» **TASK GOAL**: Give the count of lines in the data that include "function", with no other words.

* * *

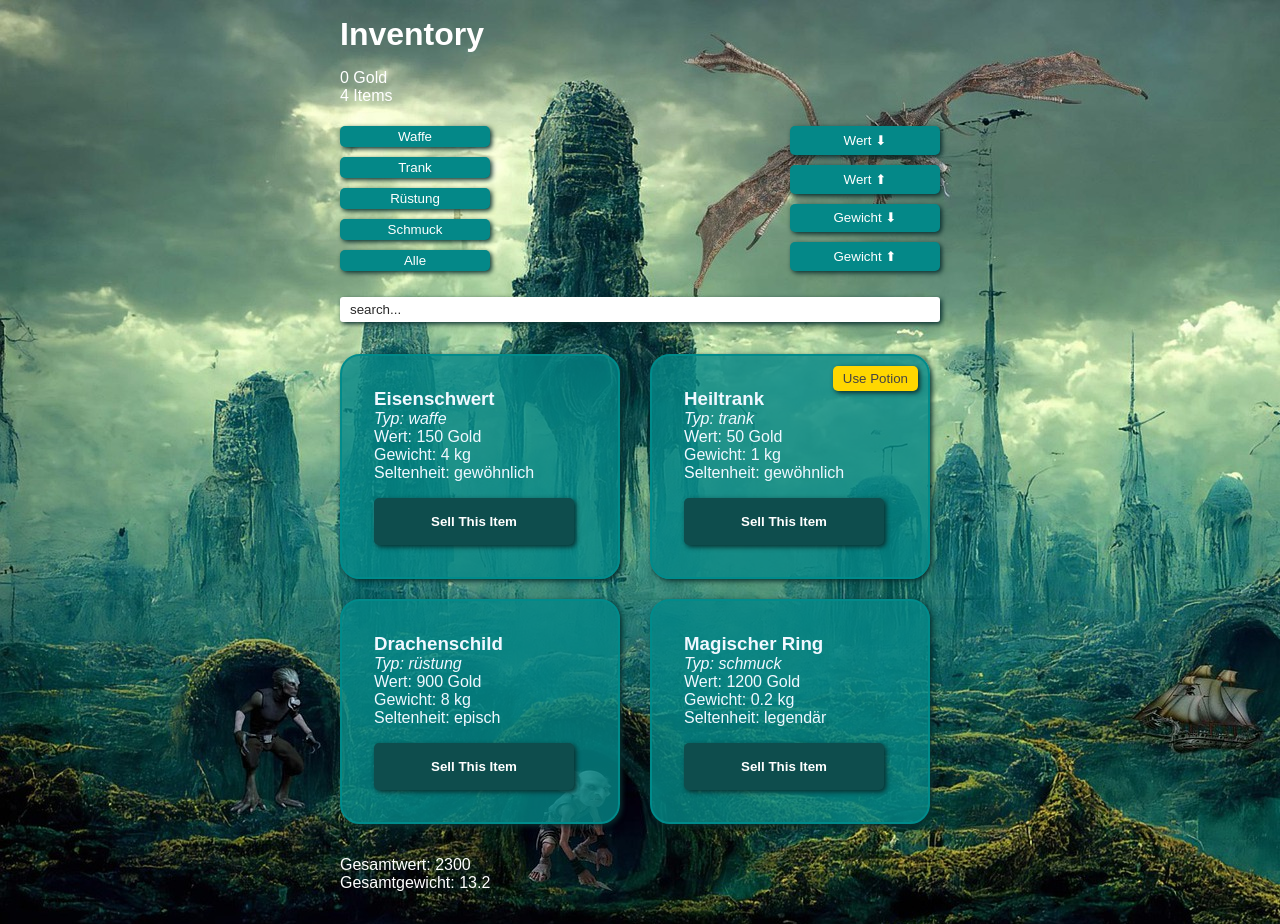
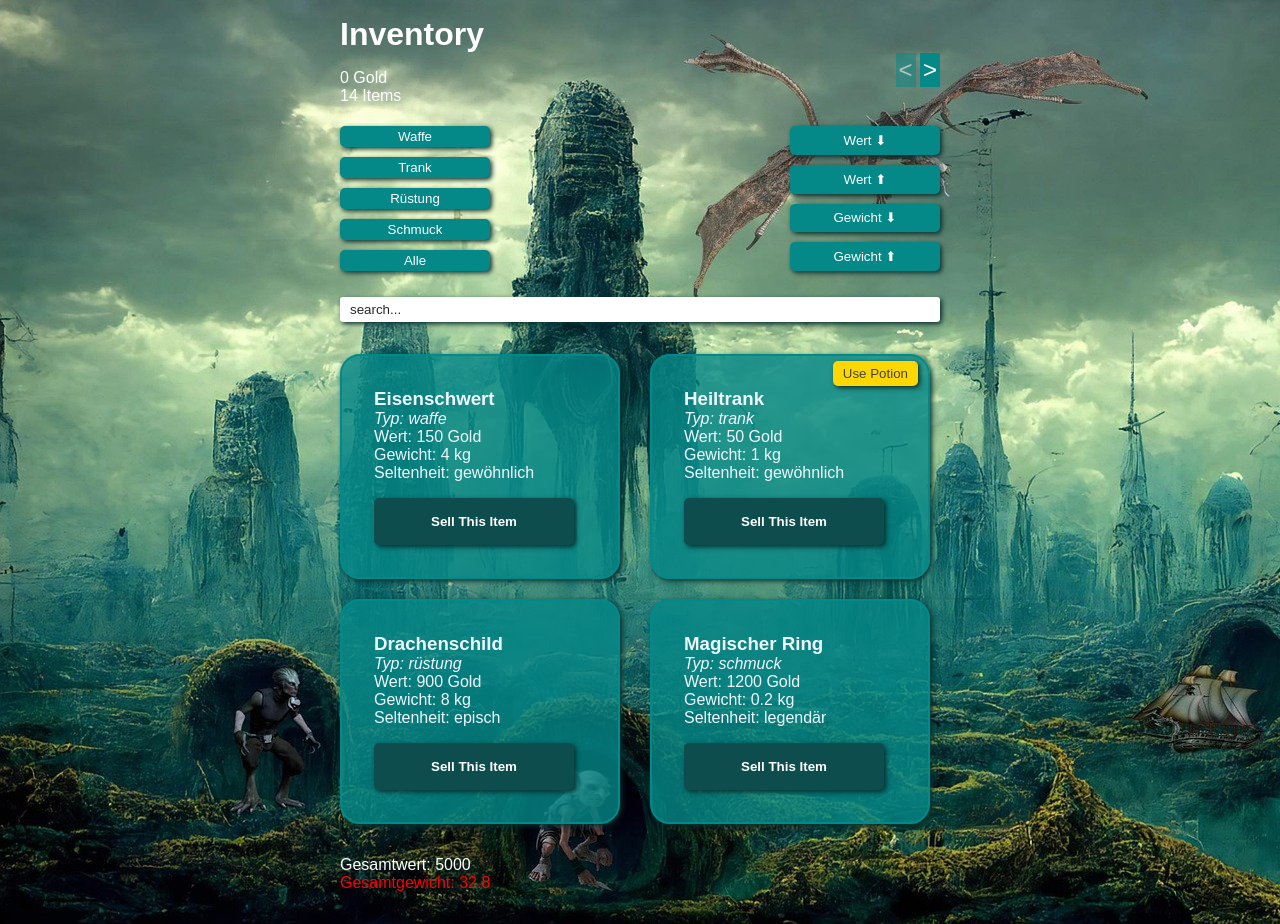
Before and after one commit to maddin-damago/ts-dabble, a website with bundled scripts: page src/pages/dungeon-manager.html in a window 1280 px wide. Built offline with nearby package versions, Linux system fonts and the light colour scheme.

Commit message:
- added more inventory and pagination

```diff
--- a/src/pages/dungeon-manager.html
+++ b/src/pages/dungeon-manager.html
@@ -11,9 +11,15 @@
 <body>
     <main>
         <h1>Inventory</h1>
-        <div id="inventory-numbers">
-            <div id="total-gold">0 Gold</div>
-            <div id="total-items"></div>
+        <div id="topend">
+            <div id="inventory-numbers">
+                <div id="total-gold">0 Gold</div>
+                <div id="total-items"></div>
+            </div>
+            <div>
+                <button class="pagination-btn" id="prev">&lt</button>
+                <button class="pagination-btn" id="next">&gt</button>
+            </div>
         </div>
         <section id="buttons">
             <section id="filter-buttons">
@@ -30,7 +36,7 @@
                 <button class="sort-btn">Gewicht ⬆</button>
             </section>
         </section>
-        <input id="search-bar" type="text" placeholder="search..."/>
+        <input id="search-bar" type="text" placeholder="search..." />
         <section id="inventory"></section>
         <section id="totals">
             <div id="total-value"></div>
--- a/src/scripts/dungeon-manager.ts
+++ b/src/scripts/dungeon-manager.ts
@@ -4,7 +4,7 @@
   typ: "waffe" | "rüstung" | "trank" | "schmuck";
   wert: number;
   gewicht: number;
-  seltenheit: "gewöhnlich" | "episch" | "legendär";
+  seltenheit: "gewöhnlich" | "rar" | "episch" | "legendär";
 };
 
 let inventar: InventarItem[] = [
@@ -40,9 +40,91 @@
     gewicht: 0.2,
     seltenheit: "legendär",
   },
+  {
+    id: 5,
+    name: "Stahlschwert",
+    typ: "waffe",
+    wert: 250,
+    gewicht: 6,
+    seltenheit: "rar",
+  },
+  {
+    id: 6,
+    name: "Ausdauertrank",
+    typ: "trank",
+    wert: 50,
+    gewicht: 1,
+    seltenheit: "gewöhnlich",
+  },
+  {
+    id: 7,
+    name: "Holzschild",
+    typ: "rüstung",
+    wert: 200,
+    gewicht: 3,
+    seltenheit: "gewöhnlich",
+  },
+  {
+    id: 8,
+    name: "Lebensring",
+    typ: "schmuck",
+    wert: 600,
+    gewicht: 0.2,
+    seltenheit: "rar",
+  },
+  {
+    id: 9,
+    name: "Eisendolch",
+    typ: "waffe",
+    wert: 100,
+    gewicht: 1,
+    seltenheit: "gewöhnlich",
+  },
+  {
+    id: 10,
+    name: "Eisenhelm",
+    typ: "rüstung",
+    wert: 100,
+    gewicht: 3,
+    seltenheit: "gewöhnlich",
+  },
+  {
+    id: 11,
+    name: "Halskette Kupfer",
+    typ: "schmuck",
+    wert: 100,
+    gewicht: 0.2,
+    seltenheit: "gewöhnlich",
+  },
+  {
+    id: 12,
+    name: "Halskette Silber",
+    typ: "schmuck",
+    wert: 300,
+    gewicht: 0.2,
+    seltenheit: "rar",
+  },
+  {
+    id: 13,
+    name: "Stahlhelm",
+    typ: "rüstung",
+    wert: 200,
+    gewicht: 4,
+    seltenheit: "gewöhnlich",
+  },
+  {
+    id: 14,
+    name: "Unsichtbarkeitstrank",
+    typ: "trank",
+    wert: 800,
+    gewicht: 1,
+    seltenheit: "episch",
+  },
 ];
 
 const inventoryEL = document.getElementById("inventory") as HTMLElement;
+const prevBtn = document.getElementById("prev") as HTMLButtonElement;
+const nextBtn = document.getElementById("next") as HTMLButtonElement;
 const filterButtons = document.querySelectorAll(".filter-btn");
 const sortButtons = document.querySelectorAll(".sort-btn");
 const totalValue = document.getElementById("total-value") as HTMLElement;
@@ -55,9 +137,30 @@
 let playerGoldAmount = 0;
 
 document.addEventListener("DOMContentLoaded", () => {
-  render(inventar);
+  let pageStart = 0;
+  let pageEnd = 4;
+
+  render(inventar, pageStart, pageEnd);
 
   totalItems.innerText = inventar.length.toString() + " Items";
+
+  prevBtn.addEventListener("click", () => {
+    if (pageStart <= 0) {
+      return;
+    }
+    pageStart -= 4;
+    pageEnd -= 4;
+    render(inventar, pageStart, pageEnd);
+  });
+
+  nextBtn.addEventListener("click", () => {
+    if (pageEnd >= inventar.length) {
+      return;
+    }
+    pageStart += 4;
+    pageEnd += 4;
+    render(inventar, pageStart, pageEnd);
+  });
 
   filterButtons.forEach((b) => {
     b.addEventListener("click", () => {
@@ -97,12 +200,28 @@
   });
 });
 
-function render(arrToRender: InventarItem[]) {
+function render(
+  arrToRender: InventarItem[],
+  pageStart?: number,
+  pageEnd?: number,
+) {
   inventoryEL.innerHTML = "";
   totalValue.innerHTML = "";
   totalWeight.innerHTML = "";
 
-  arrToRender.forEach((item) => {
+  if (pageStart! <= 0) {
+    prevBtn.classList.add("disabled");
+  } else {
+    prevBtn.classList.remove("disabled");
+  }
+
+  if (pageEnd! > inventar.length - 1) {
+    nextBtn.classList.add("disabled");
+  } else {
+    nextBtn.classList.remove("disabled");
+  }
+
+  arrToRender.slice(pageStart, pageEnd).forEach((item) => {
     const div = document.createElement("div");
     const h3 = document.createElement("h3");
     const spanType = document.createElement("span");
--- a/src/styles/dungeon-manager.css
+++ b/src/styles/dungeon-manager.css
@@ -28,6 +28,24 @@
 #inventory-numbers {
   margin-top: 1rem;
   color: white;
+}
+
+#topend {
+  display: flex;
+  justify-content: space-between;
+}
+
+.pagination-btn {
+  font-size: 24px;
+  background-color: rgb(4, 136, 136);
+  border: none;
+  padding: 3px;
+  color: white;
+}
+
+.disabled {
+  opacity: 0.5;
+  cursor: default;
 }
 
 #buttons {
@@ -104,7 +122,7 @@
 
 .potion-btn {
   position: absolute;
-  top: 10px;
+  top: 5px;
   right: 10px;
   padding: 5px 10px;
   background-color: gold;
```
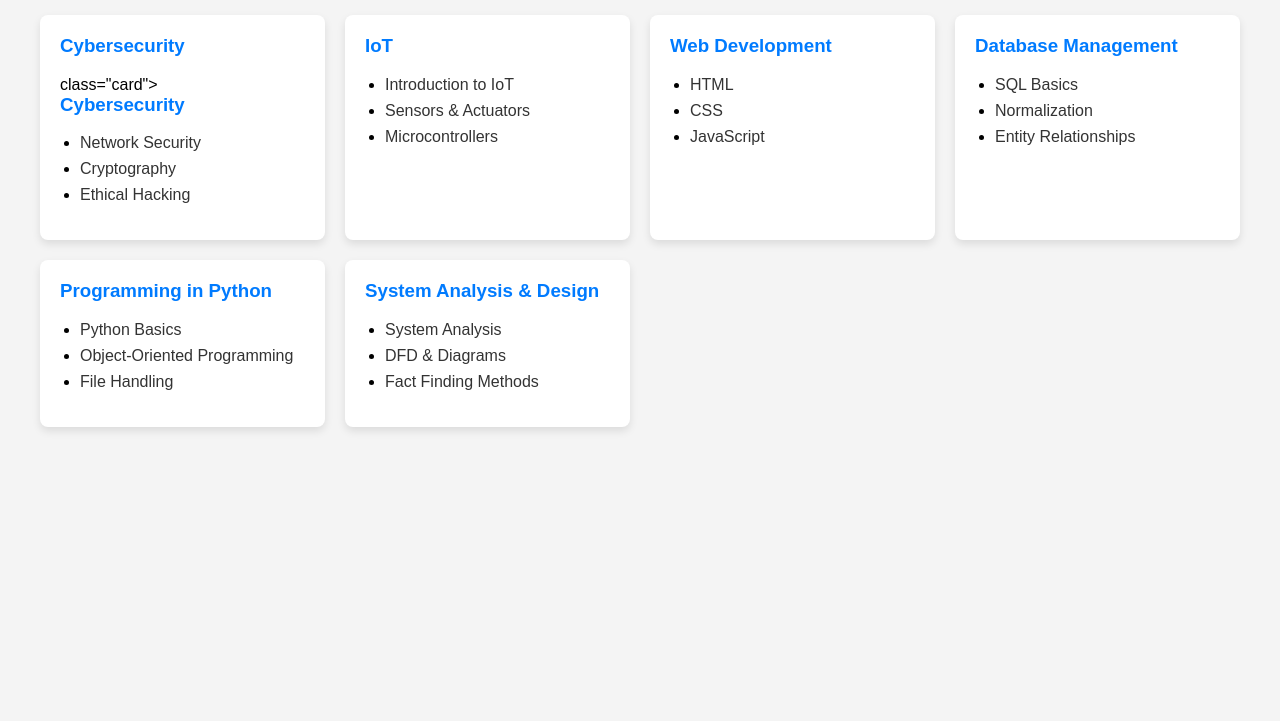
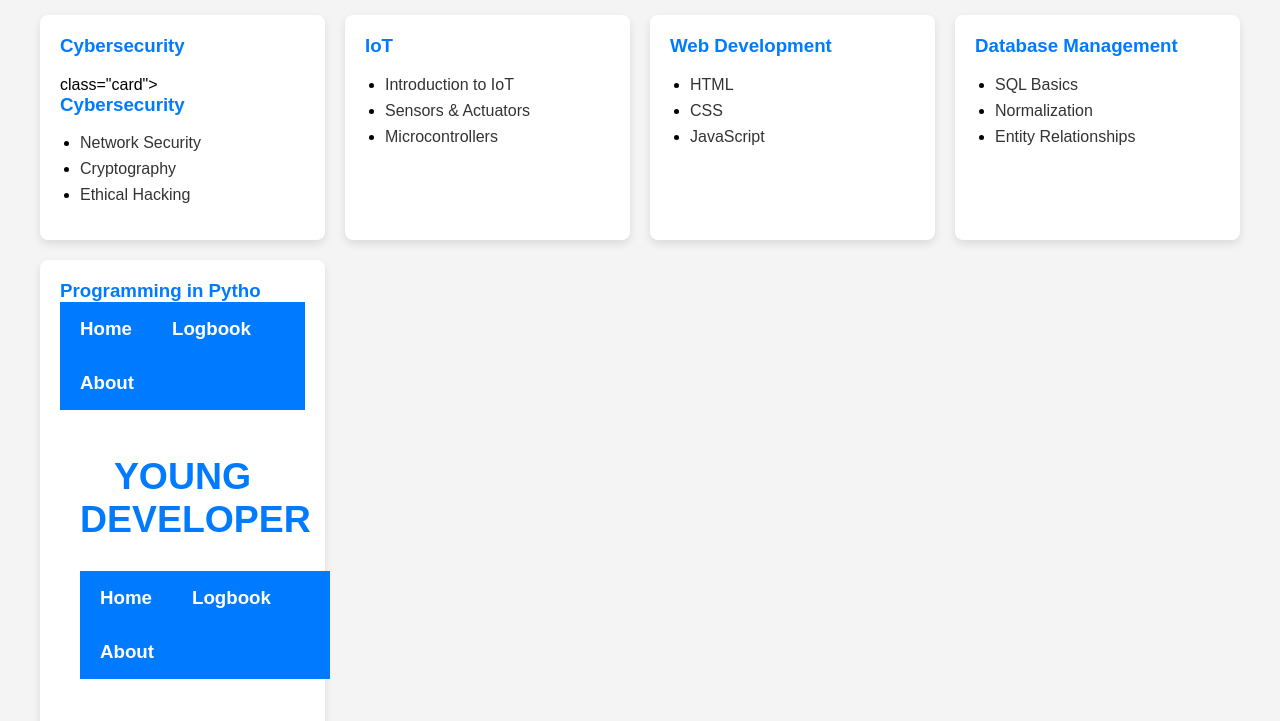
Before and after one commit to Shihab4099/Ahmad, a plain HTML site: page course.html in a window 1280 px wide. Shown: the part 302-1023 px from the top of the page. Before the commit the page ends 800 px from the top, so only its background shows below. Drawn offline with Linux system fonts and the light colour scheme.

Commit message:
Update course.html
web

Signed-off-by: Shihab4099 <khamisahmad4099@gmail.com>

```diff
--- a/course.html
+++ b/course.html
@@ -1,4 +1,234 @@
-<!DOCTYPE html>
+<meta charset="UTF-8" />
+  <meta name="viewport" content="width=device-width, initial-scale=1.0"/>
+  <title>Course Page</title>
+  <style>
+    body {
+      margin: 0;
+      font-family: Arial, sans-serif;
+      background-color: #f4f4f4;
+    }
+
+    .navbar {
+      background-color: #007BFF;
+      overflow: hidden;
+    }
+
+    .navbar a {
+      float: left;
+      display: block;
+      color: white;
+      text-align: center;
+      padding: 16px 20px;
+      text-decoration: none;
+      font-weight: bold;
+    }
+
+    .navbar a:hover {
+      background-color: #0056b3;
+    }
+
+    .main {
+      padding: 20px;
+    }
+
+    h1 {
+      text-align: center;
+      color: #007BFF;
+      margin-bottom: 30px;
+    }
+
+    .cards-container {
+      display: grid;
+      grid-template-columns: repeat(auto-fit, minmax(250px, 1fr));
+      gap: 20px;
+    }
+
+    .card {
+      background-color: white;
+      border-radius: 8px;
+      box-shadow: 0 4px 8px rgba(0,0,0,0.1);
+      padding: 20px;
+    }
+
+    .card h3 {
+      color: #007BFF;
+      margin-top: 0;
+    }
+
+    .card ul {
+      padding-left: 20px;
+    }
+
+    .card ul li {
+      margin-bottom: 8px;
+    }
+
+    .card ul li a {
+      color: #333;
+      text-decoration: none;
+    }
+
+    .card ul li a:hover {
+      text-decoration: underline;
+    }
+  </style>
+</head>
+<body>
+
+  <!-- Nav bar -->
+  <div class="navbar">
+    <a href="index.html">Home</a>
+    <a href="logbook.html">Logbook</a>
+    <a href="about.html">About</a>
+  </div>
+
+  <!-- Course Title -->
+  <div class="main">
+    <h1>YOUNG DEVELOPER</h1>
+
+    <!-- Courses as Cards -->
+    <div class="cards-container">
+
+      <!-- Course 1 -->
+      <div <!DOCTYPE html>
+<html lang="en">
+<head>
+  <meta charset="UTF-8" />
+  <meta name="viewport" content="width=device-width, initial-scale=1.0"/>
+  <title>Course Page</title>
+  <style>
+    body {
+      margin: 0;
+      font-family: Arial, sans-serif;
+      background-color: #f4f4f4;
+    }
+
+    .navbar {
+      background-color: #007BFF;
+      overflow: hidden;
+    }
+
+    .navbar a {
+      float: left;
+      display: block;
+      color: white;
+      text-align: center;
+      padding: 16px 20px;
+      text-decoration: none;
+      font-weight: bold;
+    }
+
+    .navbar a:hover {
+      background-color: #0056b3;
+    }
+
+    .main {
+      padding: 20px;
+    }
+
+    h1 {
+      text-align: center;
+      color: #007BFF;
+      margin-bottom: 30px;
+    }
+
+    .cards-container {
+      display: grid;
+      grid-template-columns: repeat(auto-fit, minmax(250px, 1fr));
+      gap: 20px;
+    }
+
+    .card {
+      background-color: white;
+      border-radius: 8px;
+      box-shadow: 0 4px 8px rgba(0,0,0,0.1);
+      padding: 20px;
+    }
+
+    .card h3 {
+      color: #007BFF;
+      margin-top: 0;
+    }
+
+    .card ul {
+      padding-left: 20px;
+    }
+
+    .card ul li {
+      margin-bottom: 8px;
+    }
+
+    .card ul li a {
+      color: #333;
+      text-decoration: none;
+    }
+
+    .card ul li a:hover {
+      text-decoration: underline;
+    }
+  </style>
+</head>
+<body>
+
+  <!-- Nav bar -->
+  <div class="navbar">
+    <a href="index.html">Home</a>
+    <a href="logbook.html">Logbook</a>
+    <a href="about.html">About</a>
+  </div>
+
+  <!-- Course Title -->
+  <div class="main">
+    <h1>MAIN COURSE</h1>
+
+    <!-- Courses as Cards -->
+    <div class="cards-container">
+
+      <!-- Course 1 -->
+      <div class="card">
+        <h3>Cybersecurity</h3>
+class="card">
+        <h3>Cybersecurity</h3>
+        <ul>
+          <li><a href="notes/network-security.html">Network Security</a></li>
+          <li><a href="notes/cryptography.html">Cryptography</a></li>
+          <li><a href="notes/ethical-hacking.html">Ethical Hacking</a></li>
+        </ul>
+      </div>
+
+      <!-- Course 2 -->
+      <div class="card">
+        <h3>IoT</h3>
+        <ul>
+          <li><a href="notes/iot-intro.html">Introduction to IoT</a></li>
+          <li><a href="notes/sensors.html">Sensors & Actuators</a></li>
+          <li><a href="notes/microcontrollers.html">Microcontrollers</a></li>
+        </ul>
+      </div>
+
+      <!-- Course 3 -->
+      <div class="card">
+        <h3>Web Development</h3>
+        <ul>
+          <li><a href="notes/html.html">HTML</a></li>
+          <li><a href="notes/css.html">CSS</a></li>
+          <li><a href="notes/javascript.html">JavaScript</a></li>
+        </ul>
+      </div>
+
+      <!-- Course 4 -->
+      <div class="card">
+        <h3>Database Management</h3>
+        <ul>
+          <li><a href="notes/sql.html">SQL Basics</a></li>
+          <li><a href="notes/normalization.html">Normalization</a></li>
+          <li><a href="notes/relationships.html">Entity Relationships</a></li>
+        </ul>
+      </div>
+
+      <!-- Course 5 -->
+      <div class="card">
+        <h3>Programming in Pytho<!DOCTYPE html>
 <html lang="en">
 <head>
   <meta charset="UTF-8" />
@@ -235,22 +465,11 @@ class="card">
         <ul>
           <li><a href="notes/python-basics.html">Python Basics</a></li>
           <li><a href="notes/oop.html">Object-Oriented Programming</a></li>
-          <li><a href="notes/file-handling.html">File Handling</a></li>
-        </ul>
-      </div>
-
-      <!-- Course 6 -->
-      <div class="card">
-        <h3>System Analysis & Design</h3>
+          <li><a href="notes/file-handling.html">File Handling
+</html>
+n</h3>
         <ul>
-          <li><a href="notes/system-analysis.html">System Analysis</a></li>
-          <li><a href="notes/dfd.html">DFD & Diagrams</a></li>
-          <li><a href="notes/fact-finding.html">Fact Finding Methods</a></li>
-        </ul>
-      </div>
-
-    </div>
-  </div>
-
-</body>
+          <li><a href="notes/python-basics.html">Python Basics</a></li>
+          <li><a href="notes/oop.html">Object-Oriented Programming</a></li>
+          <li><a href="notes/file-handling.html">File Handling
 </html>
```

* * *

» **ANSWER SPACE**: 2